An application for LA involves similar processes and forms. The only difference is the contents of the affidavit. If there is a Will but no proving executor, the Will needs to still be attached. No proving executor means that there is no executor named in the Will or the executor is unwilling or unable to act due to reasons such as unsound mind or being a minor. The affidavit must state there is no proving executor. If there is no Will, there is no need to do as such. However, in an application for the LA, there is a priority of persons entitled to apply and this must be dispensed with before anyone can apply for the LA. In addition to this, if the estate is valued more than RM50,000, the administrator must enter a security bond known as the administration bond unless the court dispenses with the need to do so. Any application stated before must be done within three years of the death of the deceased. Any delay must be explained in the affidavit. It must be noted that an administration bond with two sureties will be required before the grant of LA can be extracted
Executor Must Act Without Delay
It is noted that the personal representatives should not wait too long before starting the probate process. Otherwise, all the assets will effectively be ‘in limbo’, as no one will have the legal authority to manage them. As of the date of article, Malaysia does not have any form of death tax, estate duty or inheritance tax which need to be paid before the court can issue a grant of probate or LA.

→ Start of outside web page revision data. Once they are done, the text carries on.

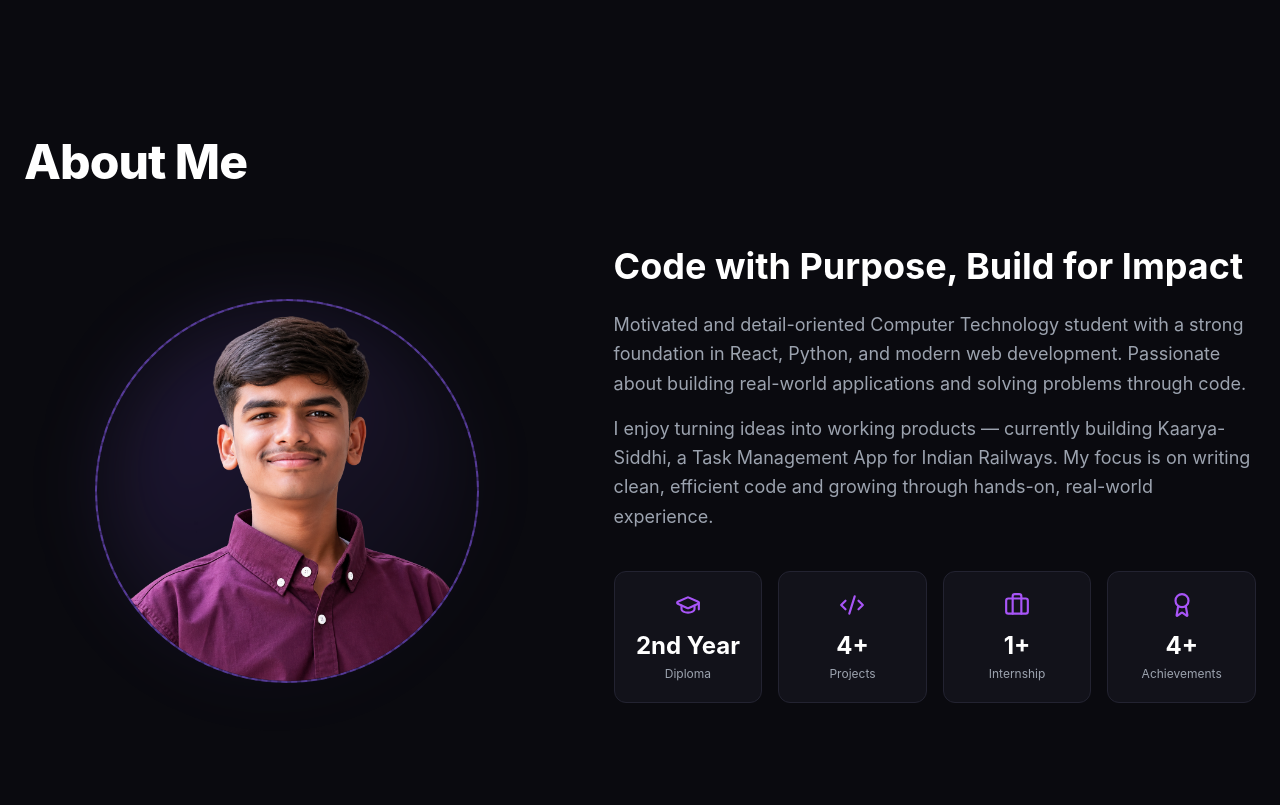
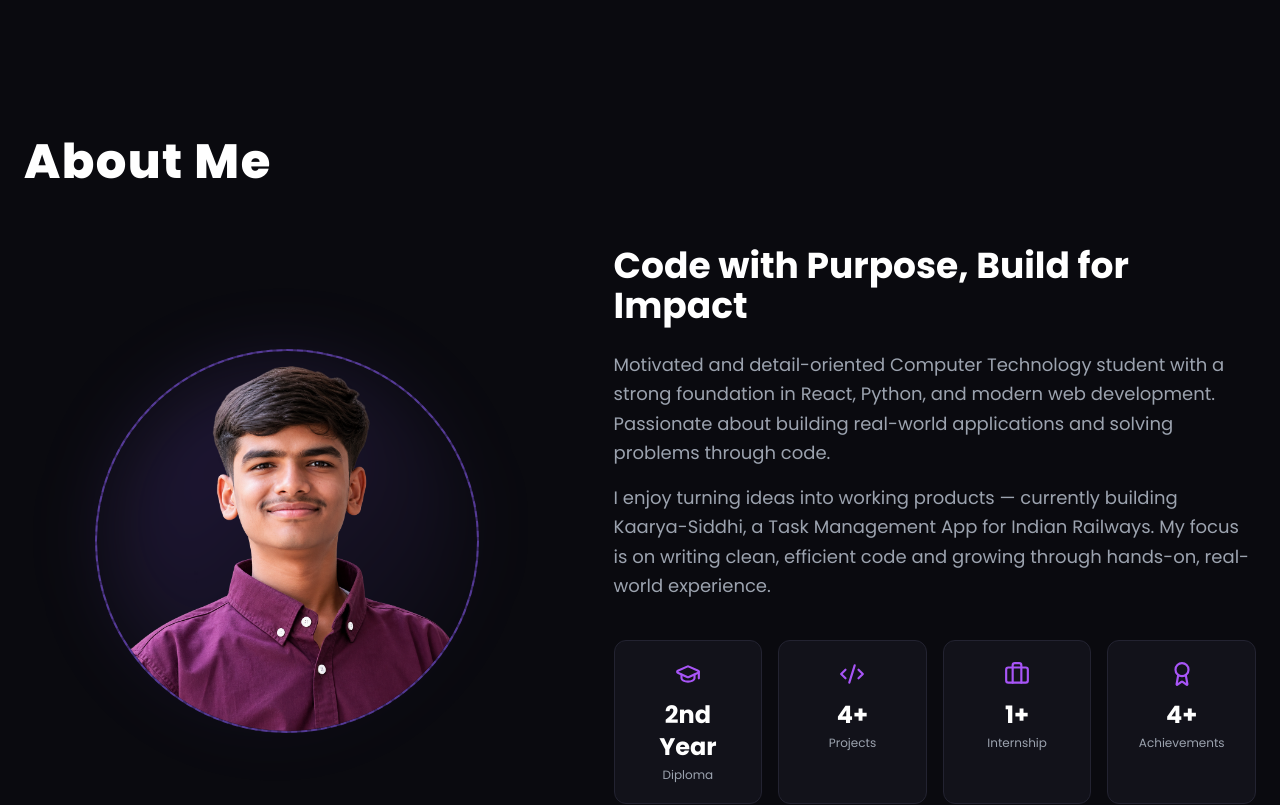
Before and after one commit to kartikgundla/Kartik-Portfolio, a React (Vite) app: page / in a window 1280 px wide. Shown: the part 840-1645 px from the top of the page. Built offline with nearby package versions, Linux system fonts and the light colour scheme.

Commit message:
Added Poppins font family

```diff
--- a/index.html
+++ b/index.html
@@ -4,6 +4,11 @@
     <meta charset="UTF-8" />
     <meta name="viewport" content="width=device-width, initial-scale=1.0" />
     <title>Kartik Gundla | Portfolio</title>
+    <link rel="preconnect" href="https://fonts.googleapis.com">
+    <link rel="preconnect" href="https://fonts.gstatic.com" crossorigin>
+    <link
+      href="https://fonts.googleapis.com/css2?family=Poppins:wght@300;400;500;600;700;800&display=swap"
+      rel="stylesheet">
   </head>
   <body>
     <div id="root"></div>
--- a/src/App.css
+++ b/src/App.css
@@ -7,6 +7,7 @@
   --color-accent: #8b5cf6;
   --color-accent2: #a855f7;
   --color-muted: #9ca3af;
+  --font-sans: "Poppins", system-ui, sans-serif;
 }
 
 #root {
@@ -14,7 +15,9 @@
   margin: 0;
   padding: 0;
 }
-
+body {
+  font-family: var(--font-sans);
+}
 /* .section {
   width: 100%;
   max-width: 1280px;
@@ -40,7 +43,7 @@
   font-weight: 800;
   margin-bottom: 2rem;
   color: white;
-  letter-spacing: -0.02em;
+  letter-spacing: 0.03em;
 }
 
 @media (min-width: 768px) {
```
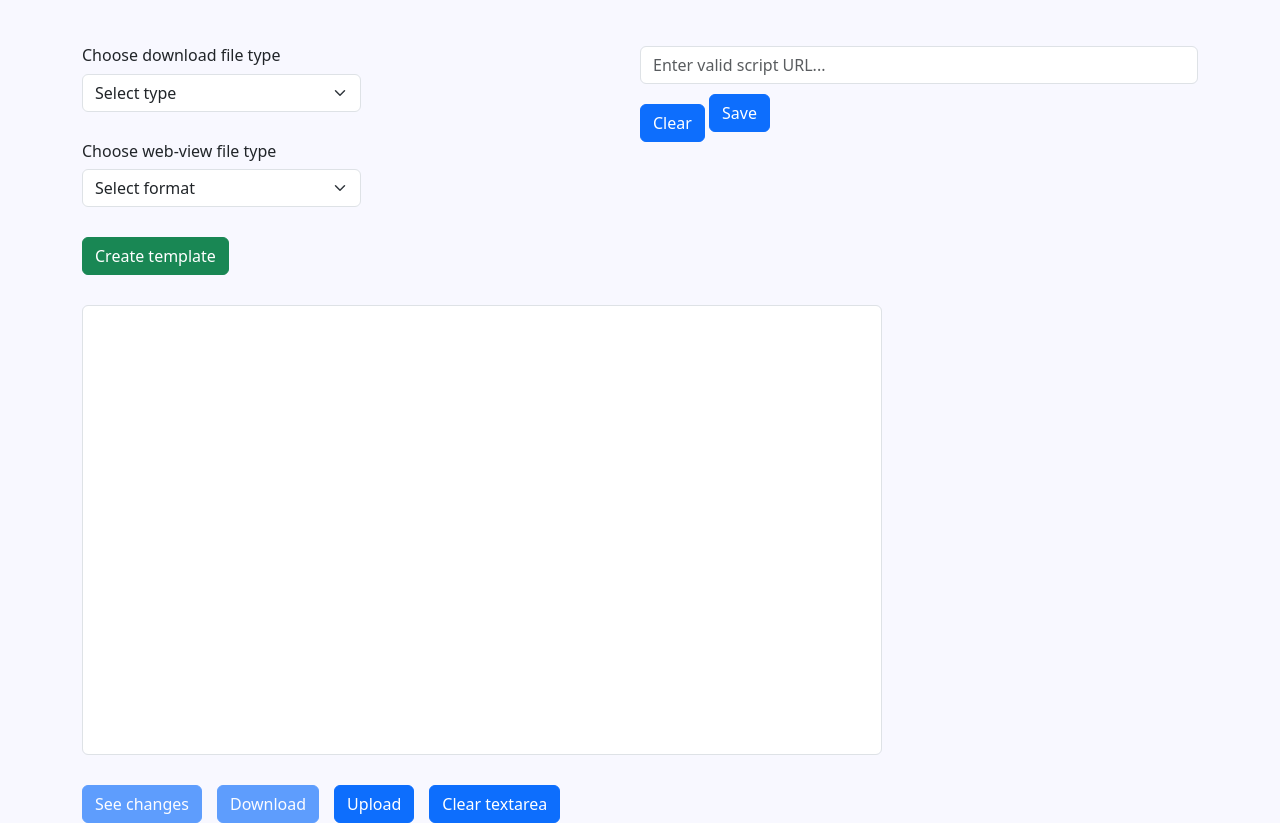
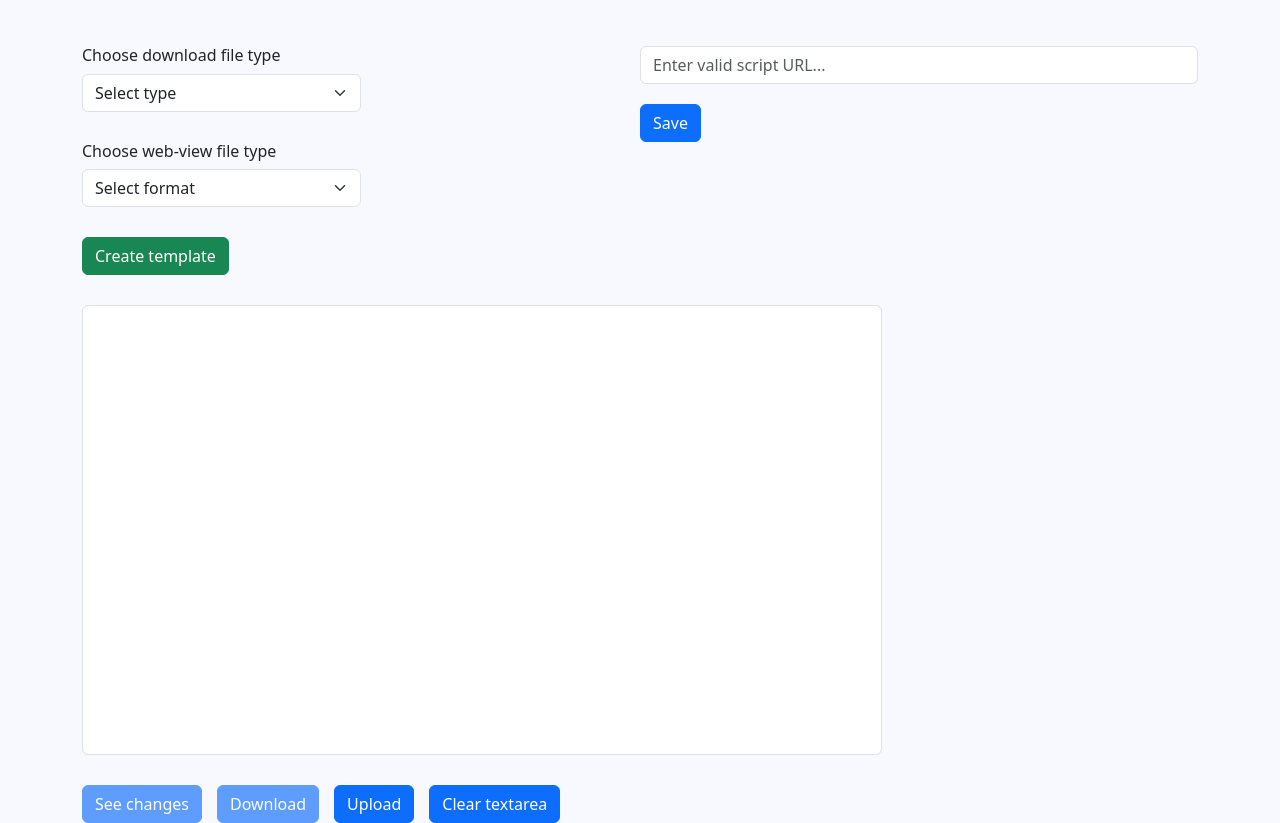
Before and after one commit to Egoist66/editor-app, a website built with Vite: page index.html in a window 1280 px wide. Shown: the part 92-915 px from the top of the page. Built offline with nearby package versions, Linux system fonts and the light colour scheme.

Commit message:
commit 5

```diff
--- a/src/components/App.js
+++ b/src/components/App.js
@@ -41,13 +41,15 @@ const App = () => {
                               className: "form-control"
                            })}
 
-                           <input style="display: inline-block; margin-top: 20px" class="btn btn-primary" type="reset" value="Clear" />
+                           <div id="script-controls">
 
                              ${Button({
-                                    name: 'Save',
-                                    className: "primary",
-                                    id: 'save-script'
-                             })}
+                                name: 'Save',
+                                type: "button",
+                                className: "primary",
+                                id: 'save-script'
+                            })}
+                          </div>
 
                        </form>
 
--- a/src/components/Button.js
+++ b/src/components/Button.js
@@ -1,11 +1,11 @@
-const Button = ({_disabled = false, parent = 'span', name, id, className = 'success'}) => {
+const Button = ({_disabled = false, parent = 'span', name, id, className = 'success', type = "submit"}) => {
 
     return (
 
         `
 
            <${parent} ${_disabled ? 'disabled' : ''}  target="_blank" id=${id}>
-                <button  ${_disabled ? 'disabled' : ''}  class="btn btn-${className}">${name}</button>
+                <button type="${type}"  ${_disabled ? 'disabled' : ''}  class="btn btn-${className}">${name}</button>
            </${parent}>
 
         `
--- a/src/css/style.scss
+++ b/src/css/style.scss
@@ -57,6 +57,12 @@ select {
   width: 50% !important;
 }
 
+#script-controls {
+  display: flex;
+  align-items: center;
+  padding-top: 20px;
+  gap: 10px;
+}
 
 @media (prefers-color-scheme: dark) {
   body, html {
--- a/src/service/Service.js
+++ b/src/service/Service.js
@@ -148,6 +148,10 @@ export const UploadScriptService = () => {
     script.defer = true
 
     save.addEventListener('click', () => {
+        if(scriptInput.value === ''){
+            alert('Empty value!')
+            return
+        }
         script.src = scriptInput.value
         document.body.append(script)
         textarea.value += `<script defer src="${scriptInput.value}"></script>\n\n\n\n
```
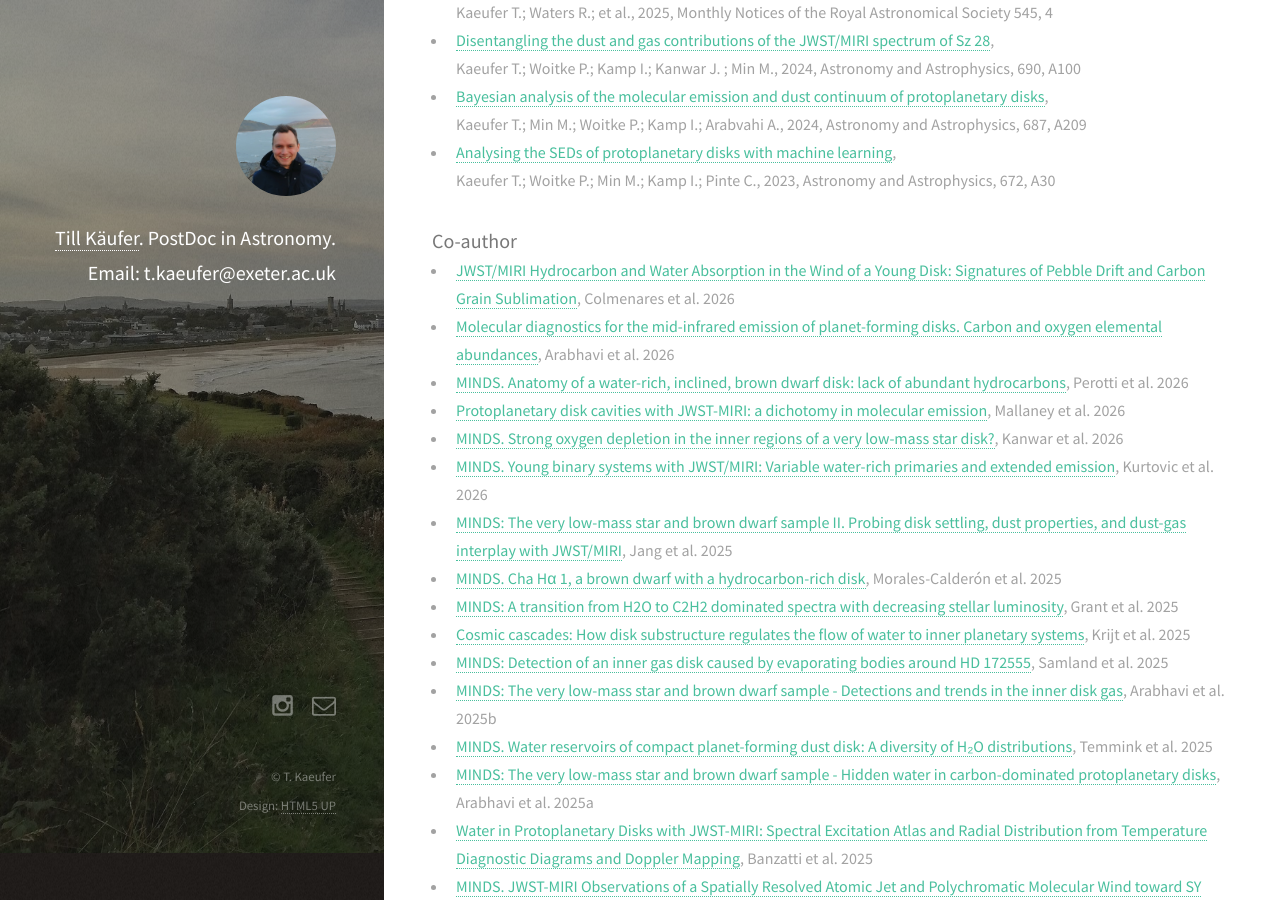
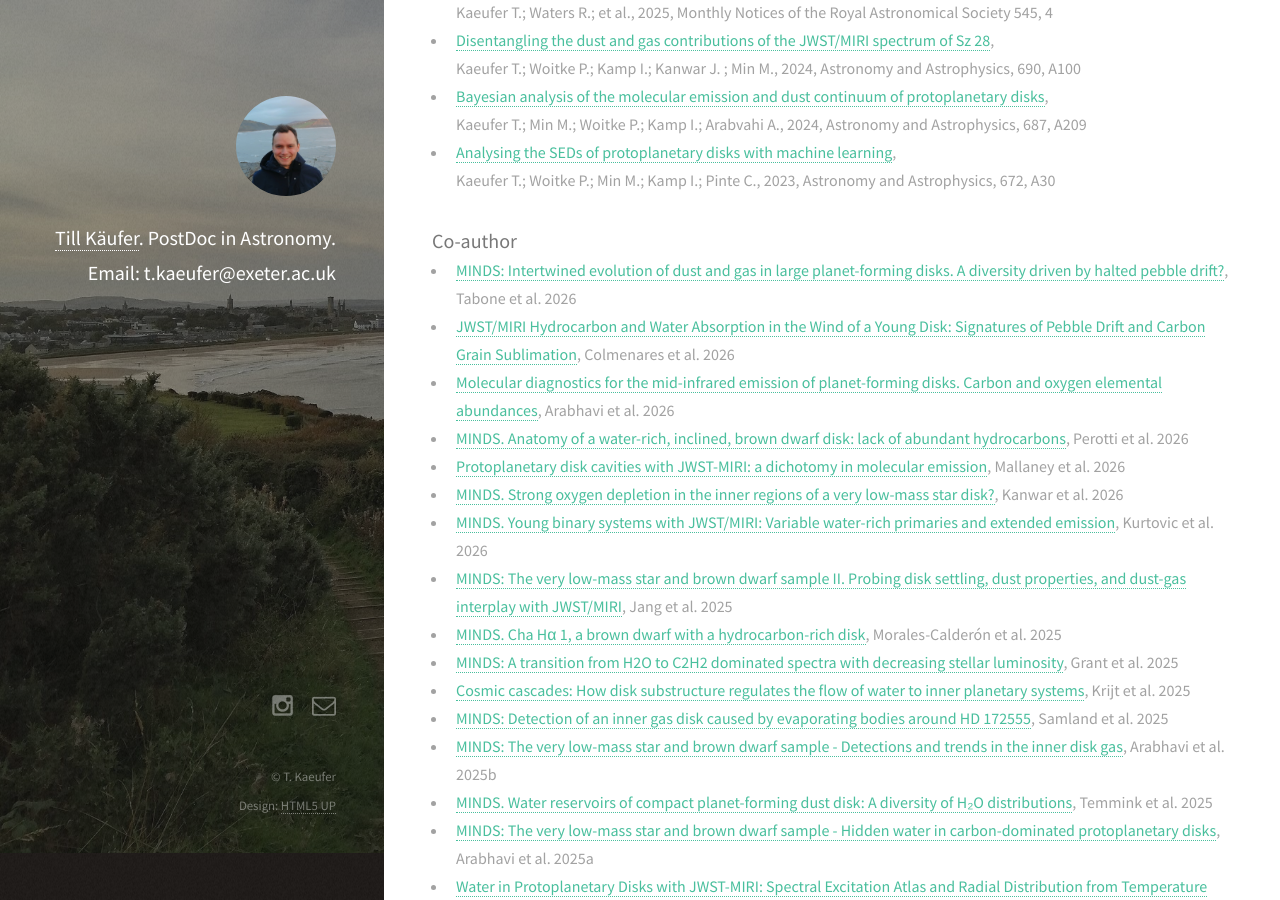
Before and after one commit to tillkaeufer/tillkaeufer.github.io, a Jekyll site: the page built from _posts/2020-10-06-publications.markdown, in a window 1280 px wide and 900 px high, scrolled down 932 px. Built offline with Jekyll 4.4.1, drawn with Linux system fonts in a browser that asks for light colours; nearby versions of some CDN libraries.

Commit message:
add giant paper

```diff
--- a/_posts/2020-10-06-publications.markdown
+++ b/_posts/2020-10-06-publications.markdown
@@ -22,6 +22,7 @@ Kaeufer T.; Woitke P.; Min M.; Kamp I.; Pinte C., 2023, Astronomy and Astrophysi
 
 ### Co-author
 
++ [MINDS: Intertwined evolution of dust and gas in large planet-forming disks. A diversity driven by halted pebble drift?](https://arxiv.org/abs/2604.21803){:target="_blank"}, Tabone et al. 2026
 + [JWST/MIRI Hydrocarbon and Water Absorption in the Wind of a Young Disk: Signatures of Pebble Drift and Carbon Grain Sublimation](https://arxiv.org/abs/2604.12242){:target="_blank"}, Colmenares et al. 2026
 + [Molecular diagnostics for the mid-infrared emission of planet-forming disks. Carbon and oxygen elemental abundances](https://arxiv.org/abs/2602.16030){:target="_blank"}, Arabhavi et al. 2026
 + [MINDS. Anatomy of a water-rich, inclined, brown dwarf disk: lack of abundant hydrocarbons](https://iopscience.iop.org/article/10.3847/1538-4357/ae2793){:target="_blank"}, Perotti et al. 2026
```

In terms of the above, the most technical part of the process and the area which would be the most confusing to the common man would be the question of personal representatives. The grant of probate is basically the right to act on an estate. The overall process is governed by the Probate and Administration Act 1959 (Act 97). If there is a valid Will, probate is granted to a proving executor. The executor is named in the Will which was written and signed by the deceased with two sound witnesses. It should be noted at this point that the executor must not be a minor. He or she must also be of sound mind and free of any mental illness. There can be only be up to four executors. If there is more than one, probate can be granted to all of them simultaneously or at different times. If in the event a minor is named, he or she may only obtain a grant of probate when he or she reaches the age of 18. If a minor is named a sole executor, the court will grant the letters of administration with Will annexed to the minor’s guardian i.e. his or her parents or any other person the court thinks fit.
If the estate at hand is intestate or if there is no proving executor, the grant of probate is given to a person who applies to the court and if the court deems him or her fit to act. The court will take into consideration whether the person has an interest in the estate. If there is an interest, the person can apply to the court to obtain the letters of administration (LA). The difference in terms of an intestate or partial intestate estate compared to a testacy is that if there is an infant beneficiary i.e. if there is someone below 18 that stands to benefit from the estate of the deceased or if there is a life interest (an interest that exists throughout the life of that beneficiary), the administrator must be a trust corporation such as AmanahRaya Berhad or Rockwills Corporation. At any point in time, there can only be a maximum of four administrators. If there is a minor who benefits from the estate, there must be a minimum of two administrators or a trust corporation appointed.